Playing The Bigger Game - PART 6

Step 6: Surround Yourself with People Playing A Much Bigger Game.


Once you realize that intimidation is for suckers, it’s time to use that newfound knowledge to surround yourself with people who will force you to play a bigger game every single day.


If you’re not actively working to add more of these people to your social / professional circle, then you’re in trouble.


Here’s why:
As humans, we tend to live up to the expectations of our direct peer group. In fact, for the most part, it’s a limit – an average of maybe our five closest connections. Don’t believe me? Rich people hang out with rich people. Overweight people tend to have an overweight social circle. Health nuts chill with health nuts. We tend to hang around with people who reinforce our current set of behaviors, and we don’t deviate much.


Because of that, a small-game crowd can actively pull you down. Yeah, this is the sad part. Hanging with struggling business people? See what happens when you tell them you’re taking a daring risk. (”Are you crazy?”) Trying to lose weight? See how people react around you when you try to eat more sensibly. (”C’mon, live a little.”) If you decide to up your game, you’re rocking the boat for your own crowd, and they will – with the best of intentions – try and draw you back to “safety.”


It’s a tough world for those hanging with small-game crowds. But don’t get me wrong, I’m not advising you to ditch your friends and associates – far from it. Instead, you I’m saying that you need to be working on expanding your own circle to include more bigger-game people and be open to helping your current peers come along for the ride.
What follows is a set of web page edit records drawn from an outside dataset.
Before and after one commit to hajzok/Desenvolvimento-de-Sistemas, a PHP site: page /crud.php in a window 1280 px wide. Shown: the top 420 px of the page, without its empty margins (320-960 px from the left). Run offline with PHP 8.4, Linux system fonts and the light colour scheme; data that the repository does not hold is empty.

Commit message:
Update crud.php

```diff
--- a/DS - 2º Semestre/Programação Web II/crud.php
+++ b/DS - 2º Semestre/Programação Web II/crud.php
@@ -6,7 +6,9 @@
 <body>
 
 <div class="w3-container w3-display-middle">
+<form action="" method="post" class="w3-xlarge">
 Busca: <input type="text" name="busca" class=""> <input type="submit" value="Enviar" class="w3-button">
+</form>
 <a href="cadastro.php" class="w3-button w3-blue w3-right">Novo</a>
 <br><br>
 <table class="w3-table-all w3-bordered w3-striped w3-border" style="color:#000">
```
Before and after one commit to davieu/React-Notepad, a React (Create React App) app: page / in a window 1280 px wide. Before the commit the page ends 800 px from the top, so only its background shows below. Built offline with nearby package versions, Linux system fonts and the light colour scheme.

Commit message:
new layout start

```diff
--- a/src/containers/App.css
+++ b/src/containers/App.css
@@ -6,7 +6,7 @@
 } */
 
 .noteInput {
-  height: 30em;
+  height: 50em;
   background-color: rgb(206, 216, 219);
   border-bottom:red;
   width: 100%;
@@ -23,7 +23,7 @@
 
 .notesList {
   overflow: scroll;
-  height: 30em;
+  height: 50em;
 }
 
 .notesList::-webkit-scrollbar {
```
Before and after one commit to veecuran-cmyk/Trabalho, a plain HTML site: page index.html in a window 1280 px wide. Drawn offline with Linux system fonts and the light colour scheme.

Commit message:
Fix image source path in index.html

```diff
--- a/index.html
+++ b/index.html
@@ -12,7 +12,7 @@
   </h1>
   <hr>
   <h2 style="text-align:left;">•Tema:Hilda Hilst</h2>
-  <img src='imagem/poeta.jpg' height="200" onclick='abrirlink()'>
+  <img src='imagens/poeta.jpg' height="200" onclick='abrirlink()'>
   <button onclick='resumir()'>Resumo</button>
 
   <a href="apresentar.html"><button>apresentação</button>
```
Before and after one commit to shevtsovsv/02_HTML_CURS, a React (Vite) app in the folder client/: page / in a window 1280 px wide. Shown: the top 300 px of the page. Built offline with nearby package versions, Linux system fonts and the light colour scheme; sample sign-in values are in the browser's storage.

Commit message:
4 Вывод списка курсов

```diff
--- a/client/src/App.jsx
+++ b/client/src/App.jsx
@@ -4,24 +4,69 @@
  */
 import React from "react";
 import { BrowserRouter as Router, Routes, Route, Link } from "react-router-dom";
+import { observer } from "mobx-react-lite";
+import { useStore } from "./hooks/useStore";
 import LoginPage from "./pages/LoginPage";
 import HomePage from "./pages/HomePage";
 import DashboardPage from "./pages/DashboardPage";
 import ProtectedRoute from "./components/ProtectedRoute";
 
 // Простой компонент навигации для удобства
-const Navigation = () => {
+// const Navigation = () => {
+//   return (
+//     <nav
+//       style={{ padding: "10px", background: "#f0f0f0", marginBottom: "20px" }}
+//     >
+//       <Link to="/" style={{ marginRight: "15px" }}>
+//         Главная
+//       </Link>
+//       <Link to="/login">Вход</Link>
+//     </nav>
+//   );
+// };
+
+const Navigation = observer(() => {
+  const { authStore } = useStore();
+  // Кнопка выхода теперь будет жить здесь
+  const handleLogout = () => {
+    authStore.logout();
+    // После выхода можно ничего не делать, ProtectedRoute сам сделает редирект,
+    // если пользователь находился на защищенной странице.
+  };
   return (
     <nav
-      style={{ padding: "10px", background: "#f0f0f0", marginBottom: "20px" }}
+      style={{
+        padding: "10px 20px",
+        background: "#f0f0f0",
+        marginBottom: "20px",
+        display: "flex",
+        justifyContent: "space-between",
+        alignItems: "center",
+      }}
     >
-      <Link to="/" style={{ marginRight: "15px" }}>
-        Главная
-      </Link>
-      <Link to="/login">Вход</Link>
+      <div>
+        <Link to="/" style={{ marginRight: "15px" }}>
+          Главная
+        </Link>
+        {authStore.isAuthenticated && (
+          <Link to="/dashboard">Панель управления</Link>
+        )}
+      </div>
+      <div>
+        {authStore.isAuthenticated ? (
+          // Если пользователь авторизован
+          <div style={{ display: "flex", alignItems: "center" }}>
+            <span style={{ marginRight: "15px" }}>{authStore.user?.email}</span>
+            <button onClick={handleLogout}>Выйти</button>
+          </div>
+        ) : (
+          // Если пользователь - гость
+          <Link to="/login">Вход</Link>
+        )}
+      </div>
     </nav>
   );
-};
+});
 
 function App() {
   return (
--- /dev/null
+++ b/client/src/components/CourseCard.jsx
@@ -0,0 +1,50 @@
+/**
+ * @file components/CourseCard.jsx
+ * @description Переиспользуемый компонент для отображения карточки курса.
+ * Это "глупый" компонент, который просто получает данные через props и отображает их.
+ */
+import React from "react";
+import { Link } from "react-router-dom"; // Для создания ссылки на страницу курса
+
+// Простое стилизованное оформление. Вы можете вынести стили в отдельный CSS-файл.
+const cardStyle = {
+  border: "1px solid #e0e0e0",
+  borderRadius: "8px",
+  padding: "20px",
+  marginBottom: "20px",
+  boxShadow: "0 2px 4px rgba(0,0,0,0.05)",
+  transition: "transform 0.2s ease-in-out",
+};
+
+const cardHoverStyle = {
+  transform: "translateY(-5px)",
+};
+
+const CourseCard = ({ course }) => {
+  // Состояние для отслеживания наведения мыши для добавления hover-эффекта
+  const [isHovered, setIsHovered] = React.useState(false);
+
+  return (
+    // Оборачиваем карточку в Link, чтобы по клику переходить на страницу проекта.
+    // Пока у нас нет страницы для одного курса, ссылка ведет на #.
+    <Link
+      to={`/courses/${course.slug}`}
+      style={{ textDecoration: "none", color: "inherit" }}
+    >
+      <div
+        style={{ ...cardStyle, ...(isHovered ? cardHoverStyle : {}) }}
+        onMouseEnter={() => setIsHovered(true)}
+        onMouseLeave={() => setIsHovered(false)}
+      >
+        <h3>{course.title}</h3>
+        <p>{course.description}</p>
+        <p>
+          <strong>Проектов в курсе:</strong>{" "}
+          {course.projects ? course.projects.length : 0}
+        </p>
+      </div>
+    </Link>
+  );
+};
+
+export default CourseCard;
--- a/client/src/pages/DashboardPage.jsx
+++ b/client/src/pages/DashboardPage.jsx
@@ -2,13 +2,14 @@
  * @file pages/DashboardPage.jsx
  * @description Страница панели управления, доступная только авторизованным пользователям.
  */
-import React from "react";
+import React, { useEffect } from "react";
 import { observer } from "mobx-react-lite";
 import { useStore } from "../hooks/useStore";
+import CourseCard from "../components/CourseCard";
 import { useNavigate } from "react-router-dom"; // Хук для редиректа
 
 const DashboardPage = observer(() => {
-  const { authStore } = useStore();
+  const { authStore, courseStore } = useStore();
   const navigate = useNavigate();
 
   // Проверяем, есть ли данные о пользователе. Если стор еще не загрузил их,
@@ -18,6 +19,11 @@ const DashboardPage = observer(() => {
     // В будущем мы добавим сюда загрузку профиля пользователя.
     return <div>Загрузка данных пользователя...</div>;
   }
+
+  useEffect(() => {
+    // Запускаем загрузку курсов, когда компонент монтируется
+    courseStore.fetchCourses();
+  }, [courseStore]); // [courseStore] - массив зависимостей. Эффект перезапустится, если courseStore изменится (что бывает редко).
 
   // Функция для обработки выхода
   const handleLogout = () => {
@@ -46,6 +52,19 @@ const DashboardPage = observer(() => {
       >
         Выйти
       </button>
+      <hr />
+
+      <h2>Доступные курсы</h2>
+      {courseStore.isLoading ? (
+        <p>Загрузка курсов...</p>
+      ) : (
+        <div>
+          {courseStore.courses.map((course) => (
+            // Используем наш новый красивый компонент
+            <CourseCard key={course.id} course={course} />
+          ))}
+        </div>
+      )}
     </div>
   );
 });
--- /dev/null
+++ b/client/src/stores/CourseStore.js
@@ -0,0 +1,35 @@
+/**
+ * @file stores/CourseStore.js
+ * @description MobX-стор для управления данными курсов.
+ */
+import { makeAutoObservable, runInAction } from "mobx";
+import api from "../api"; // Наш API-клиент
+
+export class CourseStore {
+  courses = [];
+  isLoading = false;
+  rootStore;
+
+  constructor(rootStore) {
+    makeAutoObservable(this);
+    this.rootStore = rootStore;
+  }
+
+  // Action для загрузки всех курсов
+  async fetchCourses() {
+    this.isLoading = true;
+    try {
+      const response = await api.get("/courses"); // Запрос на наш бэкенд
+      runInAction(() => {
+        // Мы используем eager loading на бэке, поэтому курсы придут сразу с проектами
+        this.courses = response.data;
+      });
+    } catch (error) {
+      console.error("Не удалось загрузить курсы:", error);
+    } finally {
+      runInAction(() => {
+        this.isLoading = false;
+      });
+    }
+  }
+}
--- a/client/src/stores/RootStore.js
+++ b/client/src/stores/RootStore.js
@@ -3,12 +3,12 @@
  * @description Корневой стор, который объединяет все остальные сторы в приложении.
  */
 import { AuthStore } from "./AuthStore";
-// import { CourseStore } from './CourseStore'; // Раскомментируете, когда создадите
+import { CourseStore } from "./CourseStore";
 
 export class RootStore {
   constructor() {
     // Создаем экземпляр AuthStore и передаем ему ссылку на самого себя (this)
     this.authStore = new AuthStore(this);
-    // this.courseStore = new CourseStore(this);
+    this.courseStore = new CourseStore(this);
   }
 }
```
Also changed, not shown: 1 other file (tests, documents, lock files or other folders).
If your current peers aren’t willing to play a bigger game, be gracious and understanding. It’s not easy. You may even be squirming thinking about it. But nothing motivates like a good example, so focus on being one.


How do you find people who are playing a bigger game? It’s simple. Look for the people at the top of the food chain in your niche and consider their type of game. Does the thought inspire you or terrify you? If it’s the latter, there’s no shame in that. Maybe it makes no sense for a one-person operation to try and jump to the game of someone with a staff of hundreds.


So go one level down. Who’s one tier down from them? Can you play your game on their level? Inspired? Run with it. Terrified? Drop down another rung, and lather/rinse/repeat until you get to a point where that feeling of terror softens into the sense that “Oh crap, I might actually have a snowball’s chance of pulling this off.”


A snowball’s chance is good enough. It’s a start. Find people at that level and start networking your way onto their radar (more on that in upcoming Tuesday’s when I’ll give you notes on networking). Start stepping out and risking some public failures and they will do what they can to keep you from failing.


There’s nothing a successful person loves more than giving a boost to someone with chops, because they remember when someone a little higher up did the same thing for them. Leverage the hell out of that.


When you hang with people who play a bigger game, they actively pull you upwards. To continue hanging with them, you’ll feel a positive pressure to push yourself in all the right ways and to stop making excuses. They’re not going to accept your excuses and fears of failure. They’ll understand them, and they’ll empathize with them … they just won’t tolerate them.


And when that happens, you’ll push past your limiting beliefs and play that bigger game to the max so you can keep hanging with that group of real players. I’ll step you through how to start the ball rolling on. Game on.

1 comment:

Nathan "Seven" Scott said...

I had to laugh at the part that says Overweights hang out with overweights. Too funny! Great post!

THEFUTUREFORWARD.NET HEADLINES

The FUTURE

LinkWithin

Blog Widget by LinkWithin